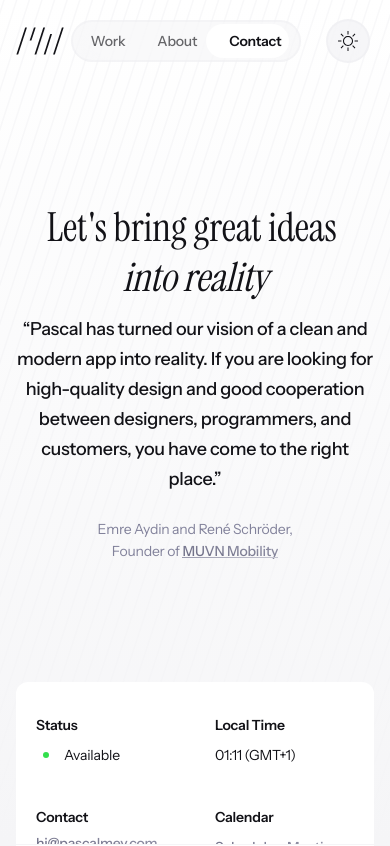
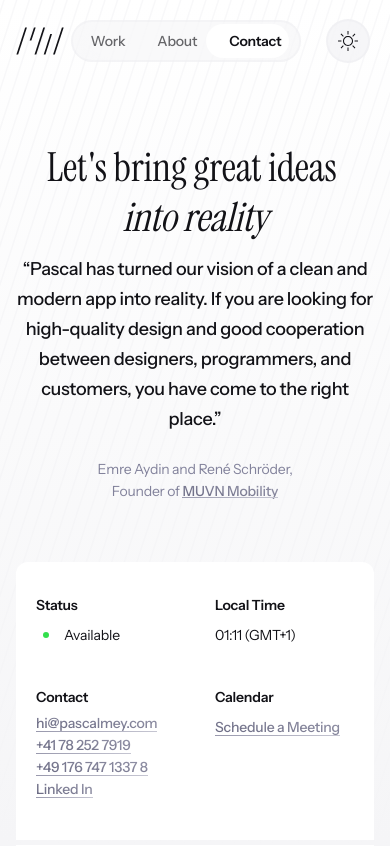
Before and after one commit to pascalmeyer79/portfolio, a Next.js app: page /contact in a window 390 px wide. Shown: the top 846 px of the page. Built offline with nearby package versions, Linux system fonts and the light colour scheme.

Commit message:
Fix: Make contact info section visible on mobile by adjusting layout

```diff
--- a/app/contact/page.tsx
+++ b/app/contact/page.tsx
@@ -120,12 +120,12 @@
       {/* Hero Background wird im Layout gerendert */}
 
       {/* Main content container with 100vh - 82px and space-between */}
-      <div className="h-[calc(100vh-82px)] flex flex-col justify-between px-0 lg:px-[60px] 2xl:px-[60px] max-w-[1920px] mx-auto w-full">
+      <div className="min-h-[calc(100vh-82px)] md:h-[calc(100vh-82px)] flex flex-col md:justify-between px-0 lg:px-[60px] 2xl:px-[60px] max-w-[1920px] mx-auto w-full">
         {/* Spacer ganz oben */}
         <div style={{ height: 0 }} />
 
         {/* Upper section with headline and quote */}
-        <div className="grid grid-cols-1 lg:grid-cols-2 gap-[12px] lg:gap-[40px] px-[16px] md:px-[40px] lg:px-0 2xl:px-[40px] py-[120px] h-fit max-w-full mx-auto w-full">
+        <div className="grid grid-cols-1 lg:grid-cols-2 gap-[12px] lg:gap-[40px] px-[16px] md:px-[40px] lg:px-0 2xl:px-[40px] py-[60px] md:py-[120px] h-fit max-w-full mx-auto w-full">
             {/* Headline - 3 columns with 40px padding-right */}
             <div className="col-span-1 lg:pr-[40px] w-full flex items-start justify-center lg:justify-start h-auto lg:h-[250px]">
               <AnimatedHeadline
```
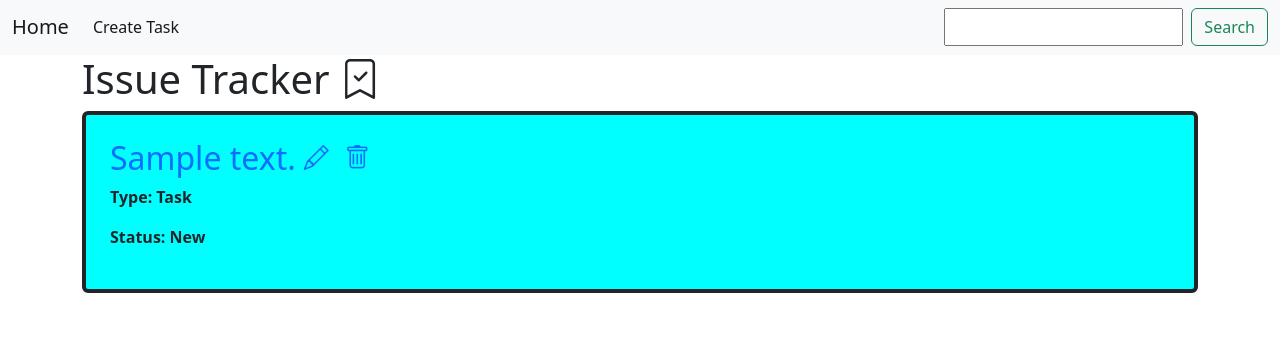
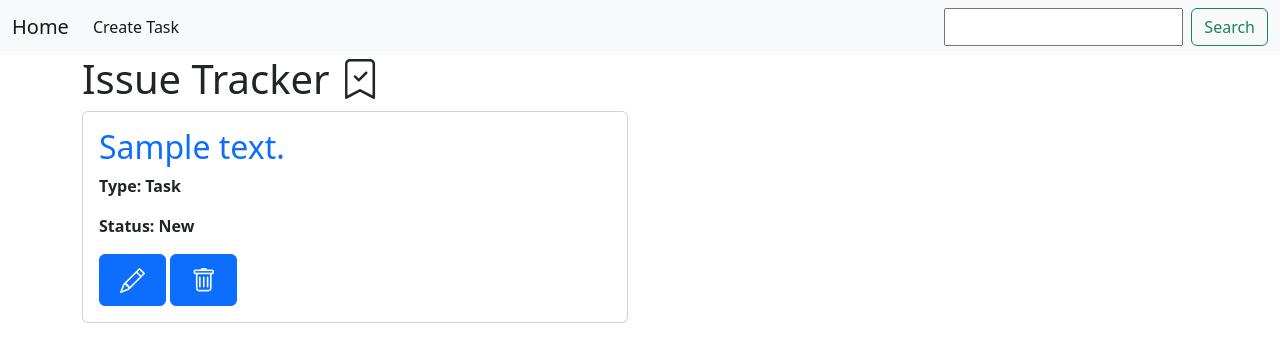
Before and after one commit to Bandeguras/issue-tracker, a Django app: page / in a window 1280 px wide. Shown: the part 25-387 px from the top of the page. Run offline with Django 4.2, Linux system fonts and the light colour scheme; tables that the repository leaves empty hold one stand-in row (values such as "Sample post"); parts of the project's set-up code (start-up, migrations or seed data) failed here and were passed over.

Commit message:
redesigned the site made cards

```diff
--- a/source/webapp/templates/index.html
+++ b/source/webapp/templates/index.html
@@ -15,19 +15,22 @@
 
 {% block content %}
 <h1>Issue Tracker <i class="bi bi-bookmark-check"></i></h1>
-
-    {% for task in tasks %}
-            <div class="border border-4 border-dark rounded p-4 " style="background-color: aqua">
-            <div class="d-flex">
-                <h2><a href="{% url 'task' task.pk %}" style="text-decoration: none">{{ task.summary }} </a></h2>
-                <a href="{% url "update" task.pk%}"><i class="bi bi-pencil mx-2" style="font-size:25px"></i></a>
-                <a href="{% url "delete" task.pk %}"><i class="bi bi-trash mx-2" style="font-size:25px"></i></a>
-            </div>
-            <p style="font-weight: bold ">Type: {% for type in task.type.all%}
+<div class="row">
+{% for task in tasks %}
+  <div class="col-sm-6">
+    <div class="card">
+      <div class="card-body" style="font-weight: bold">
+        <h2><a href="{% url 'task' task.pk %}" style="text-decoration: none">{{ task.summary }} </a></h2>
+        <p>Type: {% for type in task.type.all%}
             {{type.name }}
             {% if not forloop.last %}, {% endif %}
             {% endfor %}</p>
-            <p style="font-weight: bold">Status: {{ task.status.name }}</p>
-            </div><br/>
-    {% endfor %}<br/>
+        <p>Status: {{ task.status.name }}</p>
+          <a href="{% url 'update' task.pk%}"class= "btn btn-primary"><i class="bi bi-pencil mx-2" style="font-size:25px"></i></a>
+          <a href="{% url 'delete' task.pk %}" class= "btn btn-primary"><i class="bi bi-trash mx-2" style="font-size:25px"></i></a>
+      </div>
+    </div>
+  </div>
+{% endfor %}
+</div>
 {% endblock %}
```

-- -- --

**Activity:**
Identify the lines of the data that contain the word "page". Copy each of them.

**Worked solution:**
Before and after one commit to pascalmeyer79/portfolio, a Next.js app: page /contact in a window 390 px wide. Shown: the top 846 px of the page. Built offline with nearby package versions, Linux system fonts and the light colour scheme.
--- a/app/contact/page.tsx
+++ b/app/contact/page.tsx
Before and after one commit to Bandeguras/issue-tracker, a Django app: page / in a window 1280 px wide. Shown: the part 25-387 px from the top of the page. Run offline with Django 4.2, Linux system fonts and the light colour scheme; tables that the repository leaves empty hold one stand-in row (values such as "Sample post"); parts of the project's set-up code (start-up, migrations or seed data) failed here and were passed over.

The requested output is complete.